> _Task instructions_
Scan the data below and pick out the lines containing the word "Диске".

> _Change detection data_
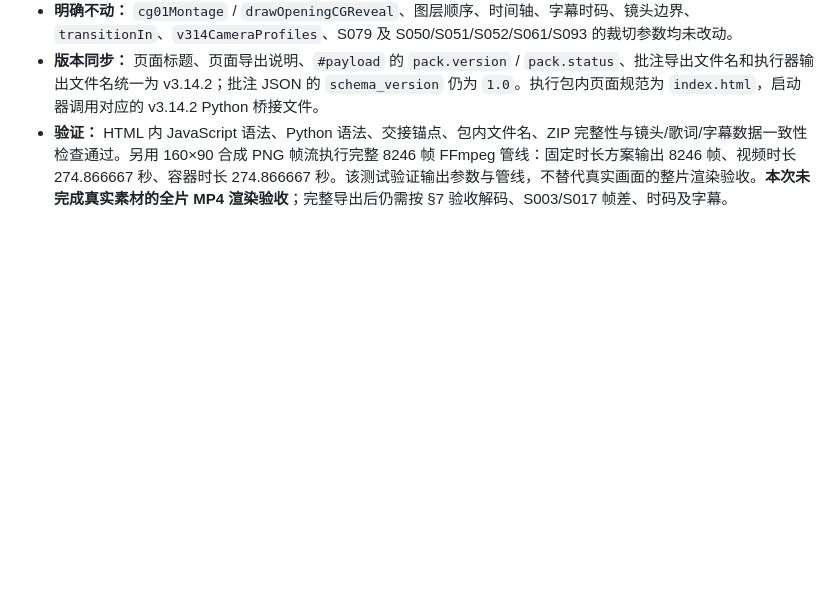
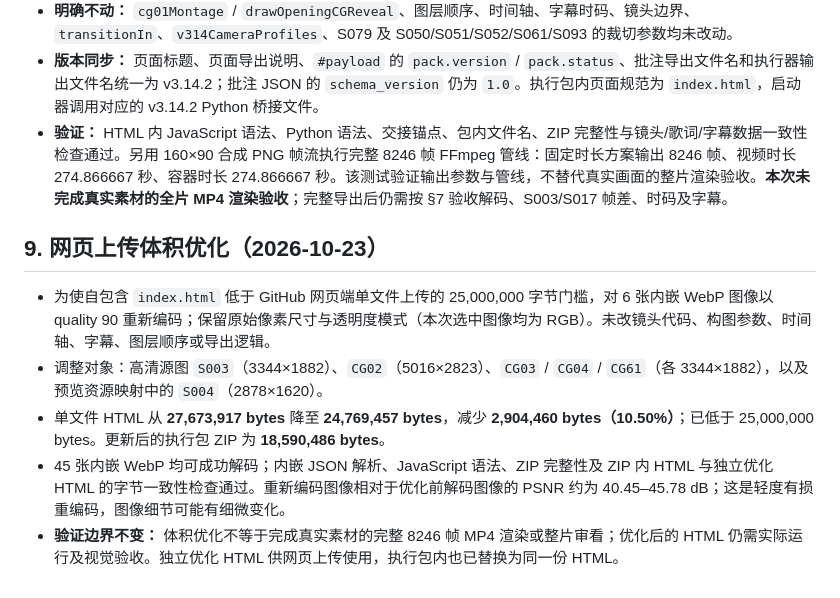
Before and after one commit to TakeTsukiLuno/let-me-check-mv, a Markdown page: history/reviews/LET_ME_CHECK_V2_v3.13-v3.14.2_DeepSeek联合修改记录.md, the part around the change. GitHub-like rendering; blank space fills up the shorter version.

Commit message:
docs: record v3.14.2 HTML size optimization

```diff
--- a/history/reviews/LET_ME_CHECK_V2_v3.13-v3.14.2_DeepSeek联合修改记录.md
+++ b/history/reviews/LET_ME_CHECK_V2_v3.13-v3.14.2_DeepSeek联合修改记录.md
@@ -85,3 +85,11 @@ v3.14.2 本次已完成：HTML 内联 JavaScript 语法检查、Python 语法检
 - **明确不动：** `cg01Montage` / `drawOpeningCGReveal`、图层顺序、时间轴、字幕时码、镜头边界、`transitionIn`、`v314CameraProfiles`、S079 及 S050/S051/S052/S061/S093 的裁切参数均未改动。
 - **版本同步：** 页面标题、页面导出说明、`#payload` 的 `pack.version` / `pack.status`、批注导出文件名和执行器输出文件名统一为 v3.14.2；批注 JSON 的 `schema_version` 仍为 `1.0`。执行包内页面规范为 `index.html`，启动器调用对应的 v3.14.2 Python 桥接文件。
 - **验证：** HTML 内 JavaScript 语法、Python 语法、交接锚点、包内文件名、ZIP 完整性与镜头/歌词/字幕数据一致性检查通过。另用 160×90 合成 PNG 帧流执行完整 8246 帧 FFmpeg 管线：固定时长方案输出 8246 帧、视频时长 274.866667 秒、容器时长 274.866667 秒。该测试验证输出参数与管线，不替代真实画面的整片渲染验收。**本次未完成真实素材的全片 MP4 渲染验收**；完整导出后仍需按 §7 验收解码、S003/S017 帧差、时码及字幕。
+
+## 9. 网页上传体积优化（2026-10-23）
+
+- 为使自包含 `index.html` 低于 GitHub 网页端单文件上传的 25,000,000 字节门槛，对 6 张内嵌 WebP 图像以 quality 90 重新编码；保留原始像素尺寸与透明度模式（本次选中图像均为 RGB）。未改镜头代码、构图参数、时间轴、字幕、图层顺序或导出逻辑。
+- 调整对象：高清源图 `S003`（3344×1882）、`CG02`（5016×2823）、`CG03` / `CG04` / `CG61`（各 3344×1882），以及预览资源映射中的 `S004`（2878×1620）。
+- 单文件 HTML 从 **27,673,917 bytes** 降至 **24,769,457 bytes**，减少 **2,904,460 bytes（10.50%）**；已低于 25,000,000 bytes。更新后的执行包 ZIP 为 **18,590,486 bytes**。
+- 45 张内嵌 WebP 均可成功解码；内嵌 JSON 解析、JavaScript 语法、ZIP 完整性及 ZIP 内 HTML 与独立优化 HTML 的字节一致性检查通过。重新编码图像相对于优化前解码图像的 PSNR 约为 40.45–45.78 dB；这是轻度有损重编码，图像细节可能有细微变化。
+- **验证边界不变：** 体积优化不等于完成真实素材的完整 8246 帧 MP4 渲染或整片审看；优化后的 HTML 仍需实际运行及视觉验收。独立优化 HTML 供网页上传使用，执行包内也已替换为同一份 HTML。
```
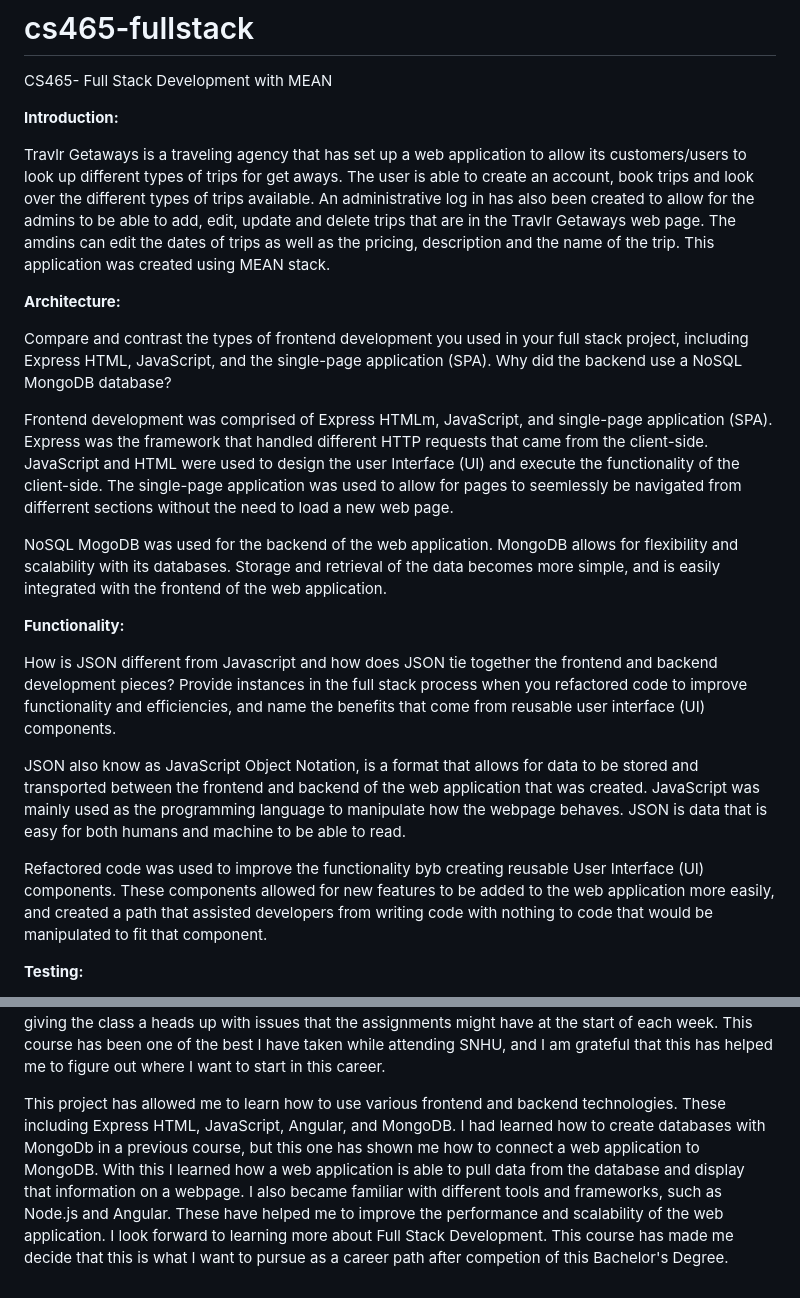
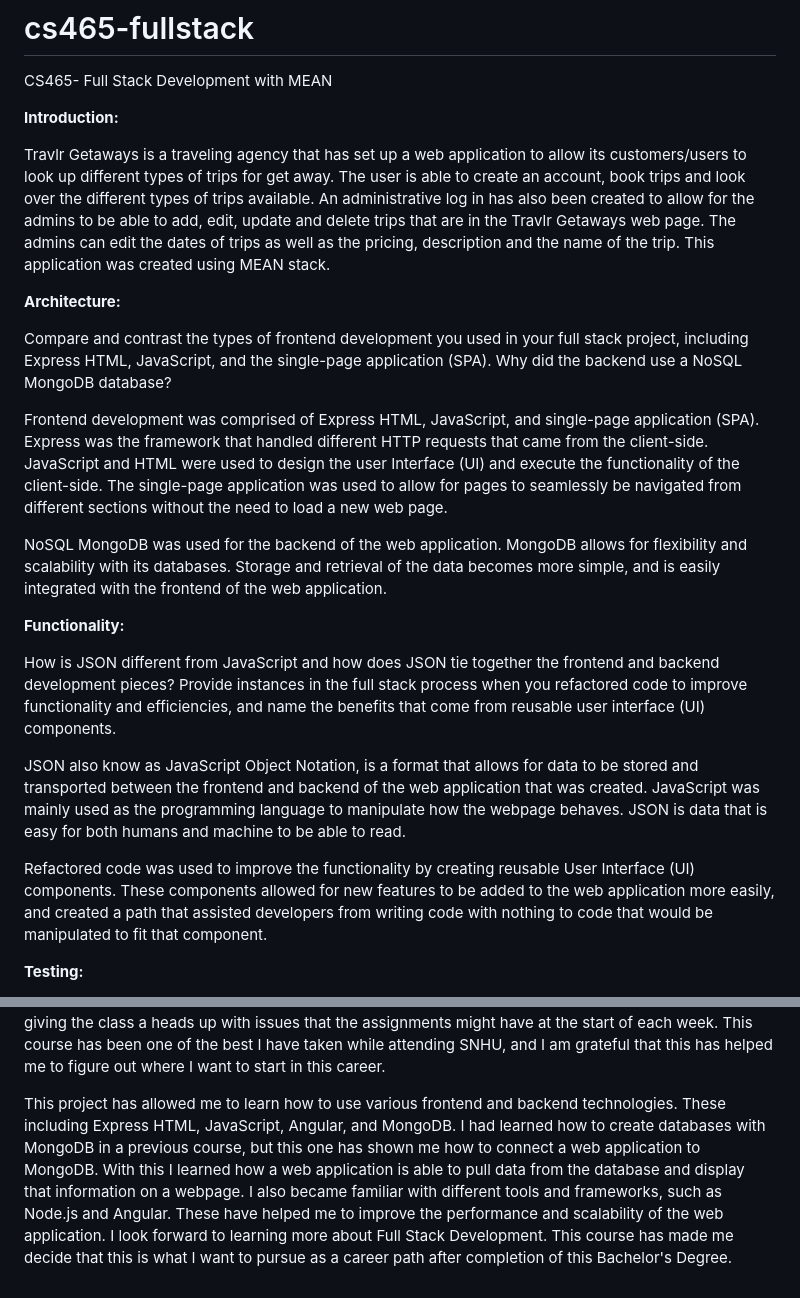
Before and after one commit to MikeGarra/cs465-fullstack, a Markdown page: README.md, 2 parts joined by grey strips. Rendered like a GitHub page.

```diff
--- a/README.md
+++ b/README.md
@@ -3,26 +3,25 @@ CS465- Full Stack Development with MEAN
 
 **Introduction:**
 
-Travlr Getaways is a traveling agency that has set up a web application to allow its customers/users to look up different types of trips for get aways.
-The user is able to create an account, book trips and look over the different types of trips available. An administrative log in has also been created to allow for the admins to be able to add, edit, update and delete trips that are in the Travlr Getaways web page. The amdins can edit the dates of trips as well as the pricing, description and the name of the trip. This application was created using MEAN stack.
+Travlr Getaways is a traveling agency that has set up a web application to allow its customers/users to look up different types of trips for get away. The user is able to create an account, book trips and look over the different types of trips available. An administrative log in has also been created to allow for the admins to be able to add, edit, update and delete trips that are in the Travlr Getaways web page. The admins can edit the dates of trips as well as the pricing, description and the name of the trip. This application was created using MEAN stack.
 
 **Architecture:**
 
 Compare and contrast the types of frontend development you used in your full stack project, including Express HTML, JavaScript, and the single-page application (SPA).
 Why did the backend use a NoSQL MongoDB database?
 
-Frontend development was comprised of Express HTMLm, JavaScript, and single-page application (SPA). Express was the framework that handled different HTTP requests that came from the client-side. JavaScript and HTML were used to design the user Interface (UI) and execute the functionality of the client-side. The single-page application was used to allow for pages to seemlessly be navigated from differrent sections without the need to load a new web page.
+Frontend development was comprised of Express HTML, JavaScript, and single-page application (SPA). Express was the framework that handled different HTTP requests that came from the client-side. JavaScript and HTML were used to design the user Interface (UI) and execute the functionality of the client-side. The single-page application was used to allow for pages to seamlessly be navigated from different sections without the need to load a new web page.
 
-NoSQL MogoDB was used for the backend of the web application. MongoDB allows for flexibility and scalability with its databases. Storage and retrieval of the data becomes more simple, and is easily integrated with the frontend of the web application.
+NoSQL MongoDB was used for the backend of the web application. MongoDB allows for flexibility and scalability with its databases. Storage and retrieval of the data becomes more simple, and is easily integrated with the frontend of the web application.
 
 **Functionality:**
 
-How is JSON different from Javascript and how does JSON tie together the frontend and backend development pieces?
+How is JSON different from JavaScript and how does JSON tie together the frontend and backend development pieces?
 Provide instances in the full stack process when you refactored code to improve functionality and efficiencies, and name the benefits that come from reusable user interface (UI) components.
 
 JSON also know as JavaScript Object Notation, is a format that allows for data to be stored and transported between the frontend and backend of the web application that was created. JavaScript was mainly used as the programming language to manipulate how the webpage behaves. JSON is data that is easy for both humans and machine to be able to read.
 
-Refactored code was used to improve the functionality byb creating reusable User Interface (UI) components. These components allowed for new features to be added to the web application more easily, and created a path that assisted developers from writing code with nothing to code that would be manipulated to fit that component.
+Refactored code was used to improve the functionality by creating reusable User Interface (UI) components. These components allowed for new features to be added to the web application more easily, and created a path that assisted developers from writing code with nothing to code that would be manipulated to fit that component.
 
 **Testing:**
 
@@ -39,4 +38,4 @@ How has this course helped you in reaching your professional goals? What skills
 
 At the start of this course, I still had little to any idea of where I wanted to start my career in Computer Science. However, around the mid part of this 8 week semester, I have found that Full Stack Development interests me more than any other course I have taken, and I want to see how far I can take this in finding a future job. The Professor in this course has been more than helpful answering questions I have had and giving the class a heads up with issues that the assignments might have at the start of each week. This course has been one of the best I have taken while attending SNHU, and I am grateful that this has helped me to figure out where I want to start in this career.
 
-This project has allowed me to learn how to use various frontend and backend technologies. These including Express HTML, JavaScript, Angular, and MongoDB. I had learned how to create databases with MongoDb in a previous course, but this one has shown me how to connect a web application to MongoDB. With this I learned how a web application is able to pull data from the database and display that information on a webpage. I also became familiar with different tools and frameworks, such as Node.js and Angular. These have helped me to improve the performance and scalability of the web application. I look forward to learning more about Full Stack Development. This course has made me decide that this is what I want to pursue as a career path after competion of this Bachelor's Degree.
+This project has allowed me to learn how to use various frontend and backend technologies. These including Express HTML, JavaScript, Angular, and MongoDB. I had learned how to create databases with MongoDB in a previous course, but this one has shown me how to connect a web application to MongoDB. With this I learned how a web application is able to pull data from the database and display that information on a webpage. I also became familiar with different tools and frameworks, such as Node.js and Angular. These have helped me to improve the performance and scalability of the web application. I look forward to learning more about Full Stack Development. This course has made me decide that this is what I want to pursue as a career path after completion of this Bachelor's Degree.
```
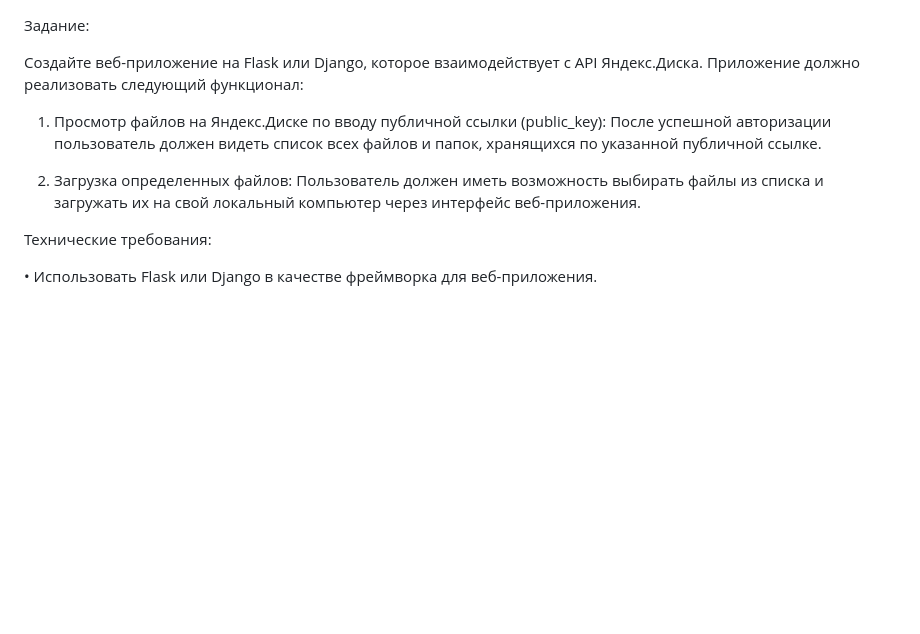
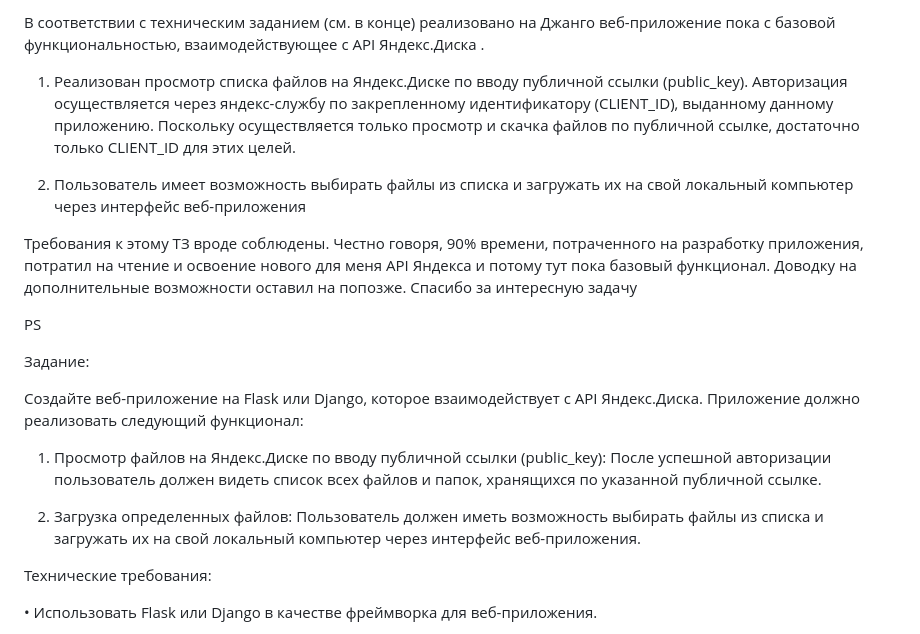
Before and after one commit to DeafProger/mycego, a Markdown page: README.md, the part around the change. Rendered like a GitHub page; blank space fills up the shorter version.

```diff
--- a/README.md
+++ b/README.md
@@ -1,3 +1,13 @@
+В соответствии с техническим заданием (см. в конце) реализовано на Джанго веб-приложение пока с базовой функциональностью, взаимодействующее с API Яндекс.Диска .
+
+1. Реализован просмотр списка файлов на Яндекс.Диске по вводу публичной ссылки (public_key). Авторизация осуществляется через яндекс-службу по закрепленному идентификатору (CLIENT_ID), выданному данному приложению. Поскольку осуществляется только просмотр и скачка файлов по публичной ссылке, достаточно только CLIENT_ID для этих целей.
+
+2. Пользователь имеет возможность выбирать файлы из списка и загружать их на свой локальный компьютер через интерфейс веб-приложения
+
+Требования к этому ТЗ вроде соблюдены. Честно говоря, 90% времени, потраченного на разработку приложения, потратил на чтение и освоение нового для меня API Яндекса и потому тут пока базовый функционал. Доводку на дополнительные возможности оставил на попозже. Спасибо за интересную задачу
+
+PS
+
 Задание:
 
 Создайте веб-приложение на Flask или Django, которое взаимодействует с API Яндекс.Диска. Приложение должно реализовать следующий функционал:
@@ -5,7 +15,7 @@
 1.	Просмотр файлов на Яндекс.Диске по вводу публичной ссылки (public_key):
 После успешной авторизации пользователь должен видеть список всех файлов и папок, хранящихся по указанной публичной ссылке.
 
-3.	Загрузка определенных файлов:
+2.	Загрузка определенных файлов:
 Пользователь должен иметь возможность выбирать файлы из списка и загружать их на свой локальный компьютер через интерфейс веб-приложения.
 
 Технические требования:
```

> _Answer to this problem_
+1. Реализован просмотр списка файлов на Яндекс.Диске по вводу публичной ссылки (public_key). Авторизация осуществляется через яндекс-службу по закрепленному идентификатору (CLIENT_ID), выданному данному приложению. Поскольку осуществляется только просмотр и скачка файлов по публичной ссылке, достаточно только CLIENT_ID для этих целей.
 1.	Просмотр файлов на Яндекс.Диске по вводу публичной ссылки (public_key):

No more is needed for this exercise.